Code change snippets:
◇ ◇ ◇ ◇ ◇ ◇ ◇

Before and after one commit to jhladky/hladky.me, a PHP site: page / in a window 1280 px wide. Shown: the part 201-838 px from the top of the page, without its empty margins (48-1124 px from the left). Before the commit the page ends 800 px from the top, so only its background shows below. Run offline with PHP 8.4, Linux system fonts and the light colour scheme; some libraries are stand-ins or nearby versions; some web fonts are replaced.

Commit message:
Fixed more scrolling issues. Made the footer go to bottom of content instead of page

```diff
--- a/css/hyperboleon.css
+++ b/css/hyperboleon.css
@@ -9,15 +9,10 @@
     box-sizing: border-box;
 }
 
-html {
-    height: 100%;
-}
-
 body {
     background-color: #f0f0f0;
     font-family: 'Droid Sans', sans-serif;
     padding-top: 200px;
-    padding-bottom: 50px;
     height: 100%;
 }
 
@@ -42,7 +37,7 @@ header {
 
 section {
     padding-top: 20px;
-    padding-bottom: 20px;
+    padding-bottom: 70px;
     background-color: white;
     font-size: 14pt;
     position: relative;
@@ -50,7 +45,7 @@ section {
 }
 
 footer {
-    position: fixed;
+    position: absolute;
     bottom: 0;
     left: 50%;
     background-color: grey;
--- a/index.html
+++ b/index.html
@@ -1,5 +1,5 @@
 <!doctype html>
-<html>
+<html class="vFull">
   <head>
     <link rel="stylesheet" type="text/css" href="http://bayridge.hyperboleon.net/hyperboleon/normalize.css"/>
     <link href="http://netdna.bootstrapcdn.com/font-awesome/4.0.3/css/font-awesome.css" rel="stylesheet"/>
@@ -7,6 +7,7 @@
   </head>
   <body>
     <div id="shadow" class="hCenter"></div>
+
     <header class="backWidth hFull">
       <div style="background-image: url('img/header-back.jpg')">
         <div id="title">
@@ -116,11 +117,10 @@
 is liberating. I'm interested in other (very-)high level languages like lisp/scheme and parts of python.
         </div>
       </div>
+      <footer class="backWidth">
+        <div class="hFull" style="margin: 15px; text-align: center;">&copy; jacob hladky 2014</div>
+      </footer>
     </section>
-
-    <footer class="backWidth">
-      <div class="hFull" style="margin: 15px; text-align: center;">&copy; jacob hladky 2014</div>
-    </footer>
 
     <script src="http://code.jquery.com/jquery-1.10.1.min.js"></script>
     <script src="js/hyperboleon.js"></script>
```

◇ ◇ ◇ ◇ ◇ ◇ ◇

Return the entries above exactly as they were written.

◆ **Solution below**:
Before and after one commit to jhladky/hladky.me, a PHP site: page / in a window 1280 px wide. Shown: the part 201-838 px from the top of the page, without its empty margins (48-1124 px from the left). Before the commit the page ends 800 px from the top, so only its background shows below. Run offline with PHP 8.4, Linux system fonts and the light colour scheme; some libraries are stand-ins or nearby versions; some web fonts are replaced.

Commit message:
Fixed more scrolling issues. Made the footer go to bottom of content instead of page

```diff
--- a/css/hyperboleon.css
+++ b/css/hyperboleon.css
@@ -9,15 +9,10 @@
     box-sizing: border-box;
 }
 
-html {
-    height: 100%;
-}
-
 body {
     background-color: #f0f0f0;
     font-family: 'Droid Sans', sans-serif;
     padding-top: 200px;
-    padding-bottom: 50px;
     height: 100%;
 }
 
@@ -42,7 +37,7 @@ header {
 
 section {
     padding-top: 20px;
-    padding-bottom: 20px;
+    padding-bottom: 70px;
     background-color: white;
     font-size: 14pt;
     position: relative;
@@ -50,7 +45,7 @@ section {
 }
 
 footer {
-    position: fixed;
+    position: absolute;
     bottom: 0;
     left: 50%;
     background-color: grey;
--- a/index.html
+++ b/index.html
@@ -1,5 +1,5 @@
 <!doctype html>
-<html>
+<html class="vFull">
   <head>
     <link rel="stylesheet" type="text/css" href="http://bayridge.hyperboleon.net/hyperboleon/normalize.css"/>
     <link href="http://netdna.bootstrapcdn.com/font-awesome/4.0.3/css/font-awesome.css" rel="stylesheet"/>
@@ -7,6 +7,7 @@
   </head>
   <body>
     <div id="shadow" class="hCenter"></div>
+
     <header class="backWidth hFull">
       <div style="background-image: url('img/header-back.jpg')">
         <div id="title">
@@ -116,11 +117,10 @@
 is liberating. I'm interested in other (very-)high level languages like lisp/scheme and parts of python.
         </div>
       </div>
+      <footer class="backWidth">
+        <div class="hFull" style="margin: 15px; text-align: center;">&copy; jacob hladky 2014</div>
+      </footer>
     </section>
-
-    <footer class="backWidth">
-      <div class="hFull" style="margin: 15px; text-align: center;">&copy; jacob hladky 2014</div>
-    </footer>
 
     <script src="http://code.jquery.com/jquery-1.10.1.min.js"></script>
     <script src="js/hyperboleon.js"></script>
```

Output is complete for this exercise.